- [WHAT IS BEING ASKED]
Spot each line in the records below where the word "בעוד" occurs, then copy it.

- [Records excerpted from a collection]

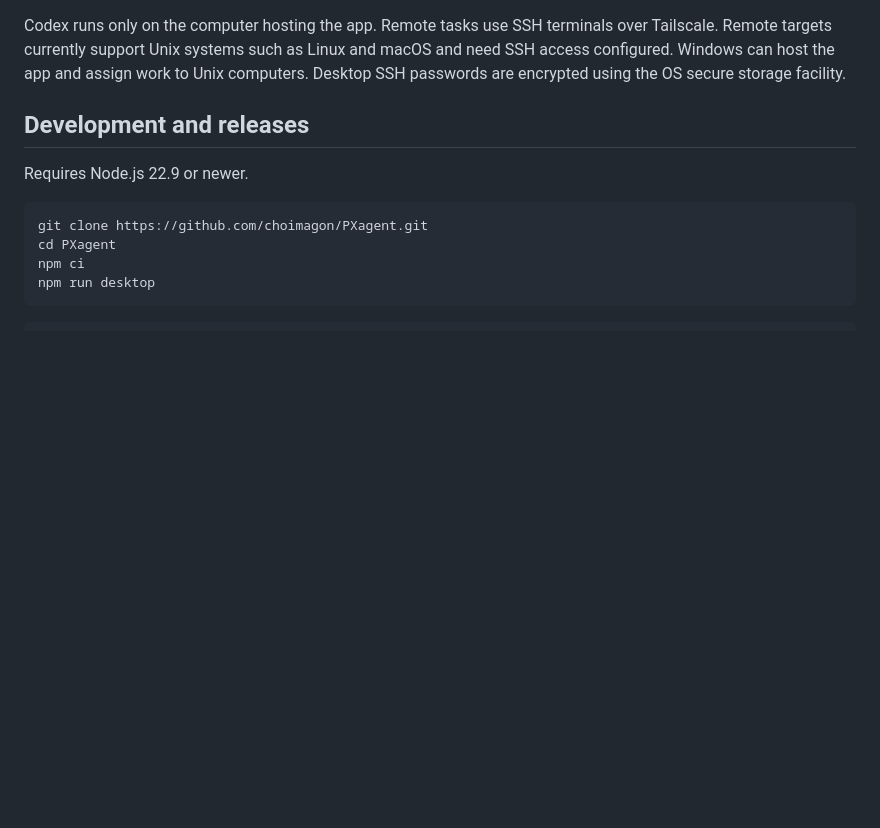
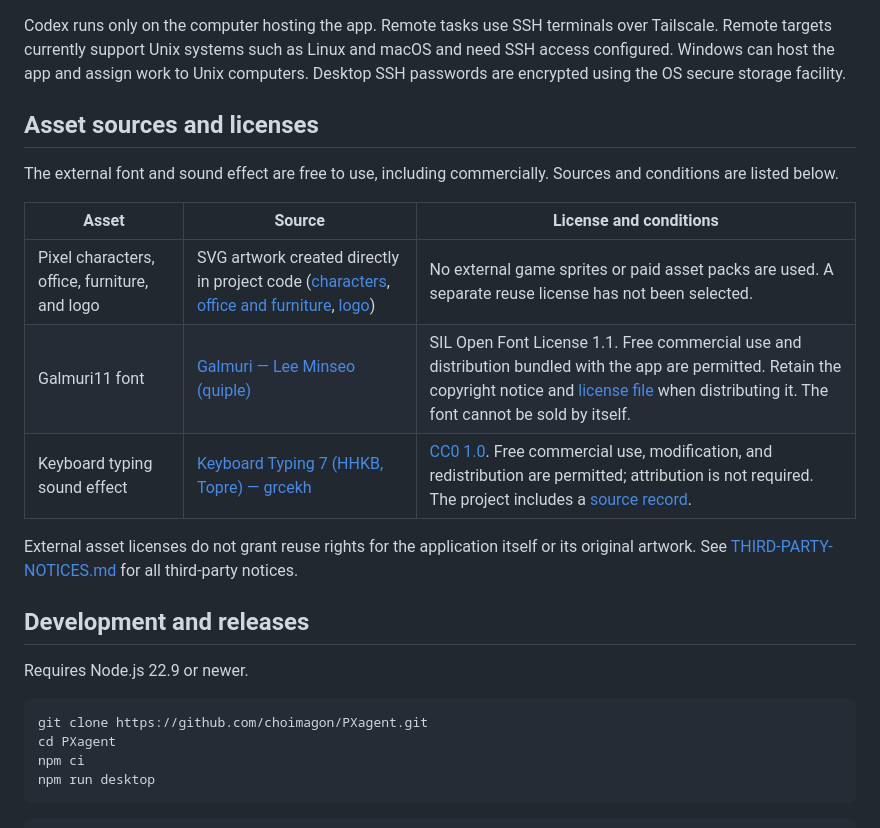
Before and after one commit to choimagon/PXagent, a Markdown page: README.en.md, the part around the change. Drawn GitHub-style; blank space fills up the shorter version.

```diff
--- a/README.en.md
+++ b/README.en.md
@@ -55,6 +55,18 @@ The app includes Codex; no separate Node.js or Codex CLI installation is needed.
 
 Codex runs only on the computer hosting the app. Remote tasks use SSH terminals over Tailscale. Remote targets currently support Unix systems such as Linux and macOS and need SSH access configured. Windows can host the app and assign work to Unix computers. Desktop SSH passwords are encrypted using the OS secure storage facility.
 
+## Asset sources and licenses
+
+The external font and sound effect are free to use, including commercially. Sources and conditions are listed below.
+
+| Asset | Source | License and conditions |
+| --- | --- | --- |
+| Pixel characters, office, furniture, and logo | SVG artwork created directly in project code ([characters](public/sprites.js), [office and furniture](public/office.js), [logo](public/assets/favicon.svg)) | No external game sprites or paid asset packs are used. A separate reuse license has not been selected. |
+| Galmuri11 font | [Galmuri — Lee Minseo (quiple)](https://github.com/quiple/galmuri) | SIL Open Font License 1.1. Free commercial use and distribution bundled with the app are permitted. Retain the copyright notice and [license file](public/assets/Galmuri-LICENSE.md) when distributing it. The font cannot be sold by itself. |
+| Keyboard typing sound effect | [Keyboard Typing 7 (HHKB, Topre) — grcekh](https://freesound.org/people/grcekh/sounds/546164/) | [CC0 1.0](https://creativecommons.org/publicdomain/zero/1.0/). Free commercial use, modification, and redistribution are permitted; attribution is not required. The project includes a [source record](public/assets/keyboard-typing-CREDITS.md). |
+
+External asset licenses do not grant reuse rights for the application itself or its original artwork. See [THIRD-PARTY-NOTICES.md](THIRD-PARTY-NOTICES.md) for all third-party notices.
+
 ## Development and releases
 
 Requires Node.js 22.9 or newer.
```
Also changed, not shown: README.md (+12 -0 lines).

==

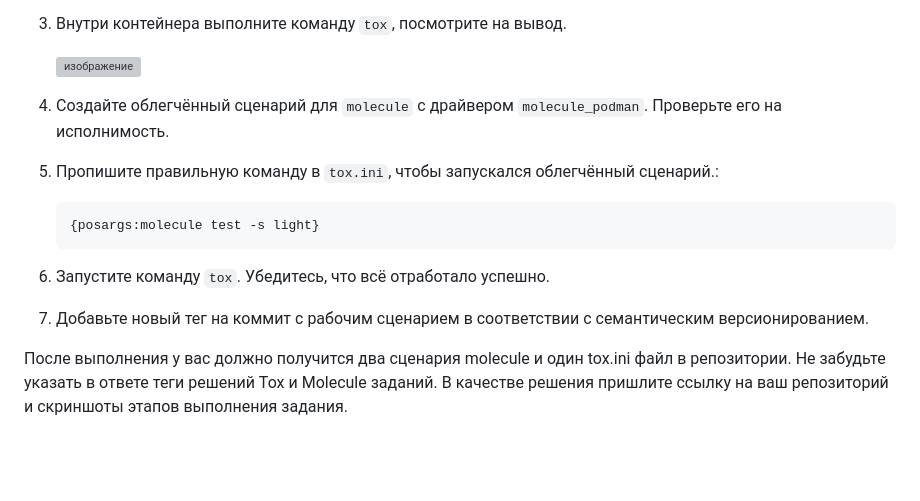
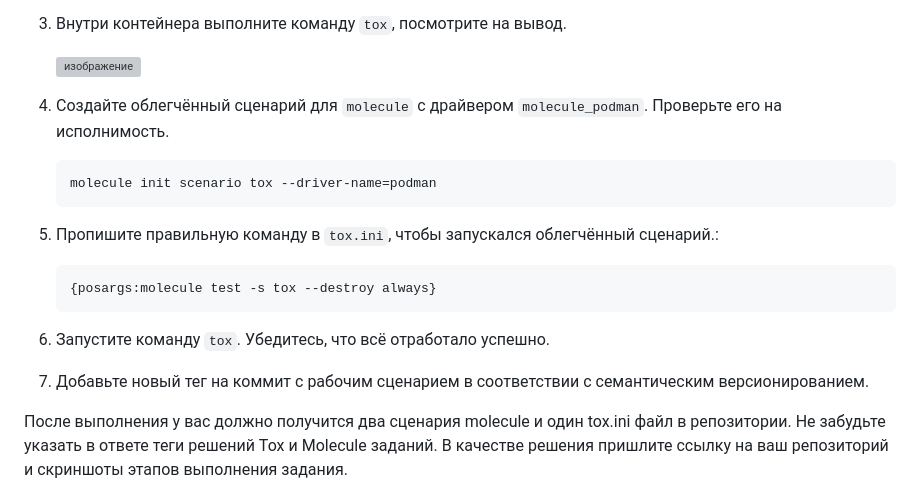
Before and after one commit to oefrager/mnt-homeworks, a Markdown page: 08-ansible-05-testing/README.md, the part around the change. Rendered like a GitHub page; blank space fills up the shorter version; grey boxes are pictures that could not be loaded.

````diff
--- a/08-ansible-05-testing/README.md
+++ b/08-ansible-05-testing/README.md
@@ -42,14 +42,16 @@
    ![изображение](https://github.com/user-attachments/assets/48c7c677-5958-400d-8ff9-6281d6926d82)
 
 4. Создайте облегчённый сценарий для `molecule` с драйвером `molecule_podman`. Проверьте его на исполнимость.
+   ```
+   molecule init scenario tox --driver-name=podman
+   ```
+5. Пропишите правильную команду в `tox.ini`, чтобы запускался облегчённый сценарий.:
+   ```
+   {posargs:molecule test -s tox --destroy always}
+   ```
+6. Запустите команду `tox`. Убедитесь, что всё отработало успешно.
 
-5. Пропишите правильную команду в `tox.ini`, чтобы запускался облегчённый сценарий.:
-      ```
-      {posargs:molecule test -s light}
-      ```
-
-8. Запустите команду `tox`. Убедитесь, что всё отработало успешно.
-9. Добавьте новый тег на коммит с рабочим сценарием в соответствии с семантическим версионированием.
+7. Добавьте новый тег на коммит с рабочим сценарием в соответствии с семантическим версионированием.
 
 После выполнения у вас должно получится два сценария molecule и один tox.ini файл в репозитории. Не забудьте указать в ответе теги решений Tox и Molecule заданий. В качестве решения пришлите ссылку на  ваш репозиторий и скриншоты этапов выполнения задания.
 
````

--

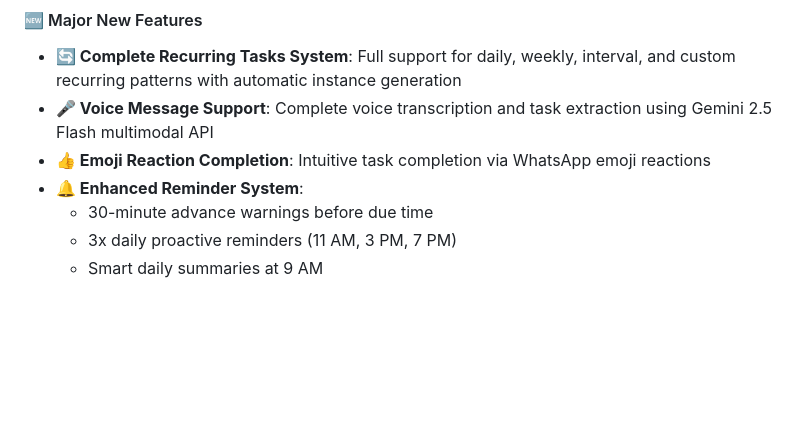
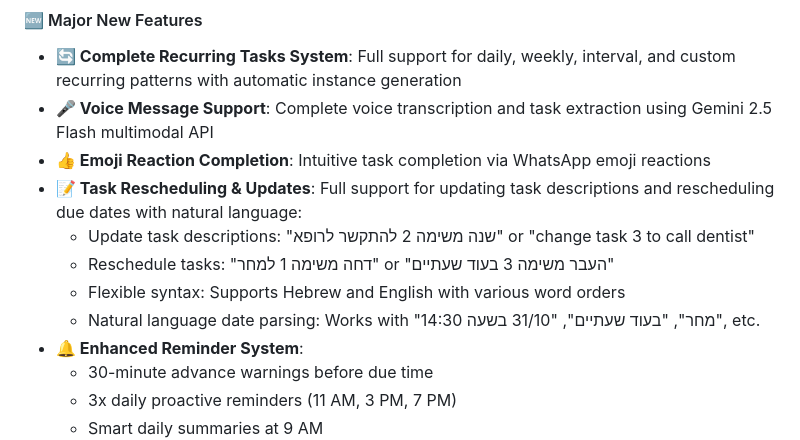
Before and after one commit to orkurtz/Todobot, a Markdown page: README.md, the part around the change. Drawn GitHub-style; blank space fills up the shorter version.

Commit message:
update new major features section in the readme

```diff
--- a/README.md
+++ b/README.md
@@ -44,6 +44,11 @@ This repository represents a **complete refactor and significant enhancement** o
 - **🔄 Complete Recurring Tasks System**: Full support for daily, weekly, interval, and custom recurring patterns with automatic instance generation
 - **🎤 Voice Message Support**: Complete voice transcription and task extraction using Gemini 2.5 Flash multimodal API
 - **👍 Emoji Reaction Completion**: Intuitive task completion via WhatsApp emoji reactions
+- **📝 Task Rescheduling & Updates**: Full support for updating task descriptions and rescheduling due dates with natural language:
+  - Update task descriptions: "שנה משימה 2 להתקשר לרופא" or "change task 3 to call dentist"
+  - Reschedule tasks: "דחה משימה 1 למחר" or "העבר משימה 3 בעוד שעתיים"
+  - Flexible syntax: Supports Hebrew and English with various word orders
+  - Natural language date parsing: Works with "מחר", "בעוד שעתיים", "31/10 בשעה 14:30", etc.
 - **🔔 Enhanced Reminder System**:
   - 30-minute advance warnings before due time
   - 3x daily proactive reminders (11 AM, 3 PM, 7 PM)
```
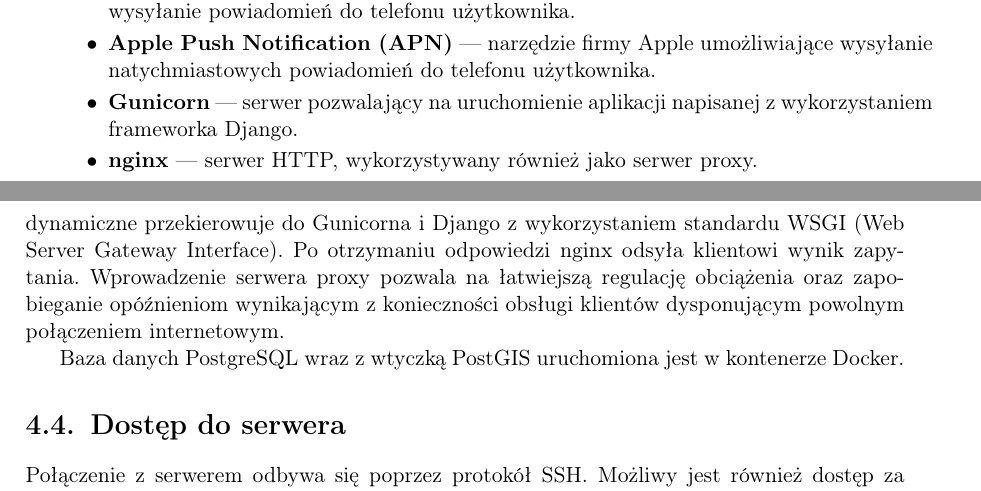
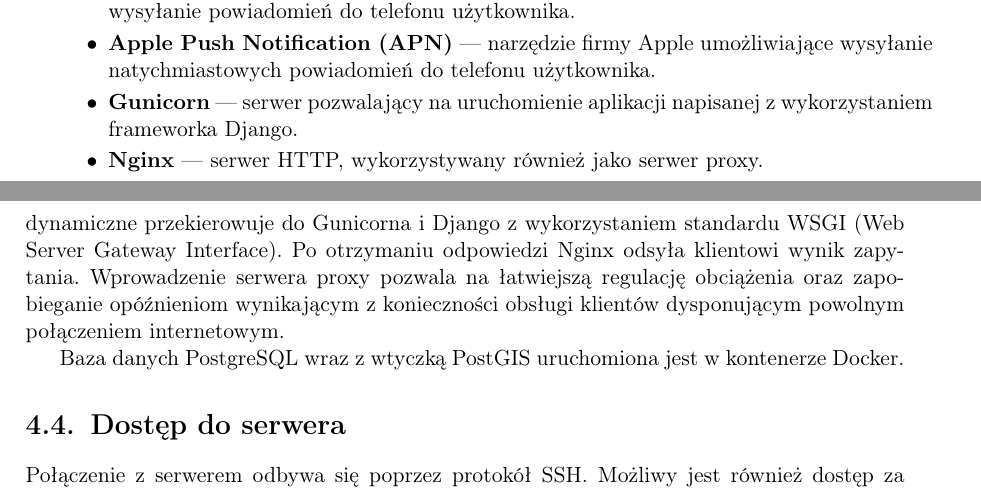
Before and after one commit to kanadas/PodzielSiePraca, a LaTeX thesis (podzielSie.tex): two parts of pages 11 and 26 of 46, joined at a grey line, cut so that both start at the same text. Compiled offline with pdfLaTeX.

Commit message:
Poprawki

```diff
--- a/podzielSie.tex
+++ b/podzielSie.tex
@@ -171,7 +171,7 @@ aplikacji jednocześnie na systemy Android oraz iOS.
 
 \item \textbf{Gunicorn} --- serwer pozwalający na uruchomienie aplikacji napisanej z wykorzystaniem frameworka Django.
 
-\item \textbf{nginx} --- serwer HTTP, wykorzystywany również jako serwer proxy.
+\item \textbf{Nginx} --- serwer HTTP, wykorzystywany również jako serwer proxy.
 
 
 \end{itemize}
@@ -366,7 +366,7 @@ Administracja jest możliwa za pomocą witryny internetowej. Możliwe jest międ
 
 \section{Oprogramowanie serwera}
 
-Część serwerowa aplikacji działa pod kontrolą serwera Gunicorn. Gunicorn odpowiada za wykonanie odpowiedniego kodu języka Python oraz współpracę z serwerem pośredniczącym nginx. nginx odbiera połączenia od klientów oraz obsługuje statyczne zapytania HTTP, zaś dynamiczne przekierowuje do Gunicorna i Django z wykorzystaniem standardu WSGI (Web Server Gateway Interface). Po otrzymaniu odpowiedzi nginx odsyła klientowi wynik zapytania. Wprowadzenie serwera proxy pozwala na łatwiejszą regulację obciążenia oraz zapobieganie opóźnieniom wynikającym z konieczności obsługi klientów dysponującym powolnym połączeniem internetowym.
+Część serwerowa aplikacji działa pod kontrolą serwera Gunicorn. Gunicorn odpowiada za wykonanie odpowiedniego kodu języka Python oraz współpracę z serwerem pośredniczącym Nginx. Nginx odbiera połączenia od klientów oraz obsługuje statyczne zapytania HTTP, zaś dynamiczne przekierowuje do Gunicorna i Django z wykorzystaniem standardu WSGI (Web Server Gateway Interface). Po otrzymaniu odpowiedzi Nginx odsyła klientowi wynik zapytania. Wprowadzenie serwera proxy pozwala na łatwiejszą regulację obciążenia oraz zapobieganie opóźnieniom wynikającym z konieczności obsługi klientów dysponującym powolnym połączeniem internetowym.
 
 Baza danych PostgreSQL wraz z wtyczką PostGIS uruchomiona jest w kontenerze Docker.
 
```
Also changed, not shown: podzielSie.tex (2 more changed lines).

- [RESPONSE]
+  - Reschedule tasks: "דחה משימה 1 למחר" or "העבר משימה 3 בעוד שעתיים"
+  - Natural language date parsing: Works with "מחר", "בעוד שעתיים", "31/10 בשעה 14:30", etc.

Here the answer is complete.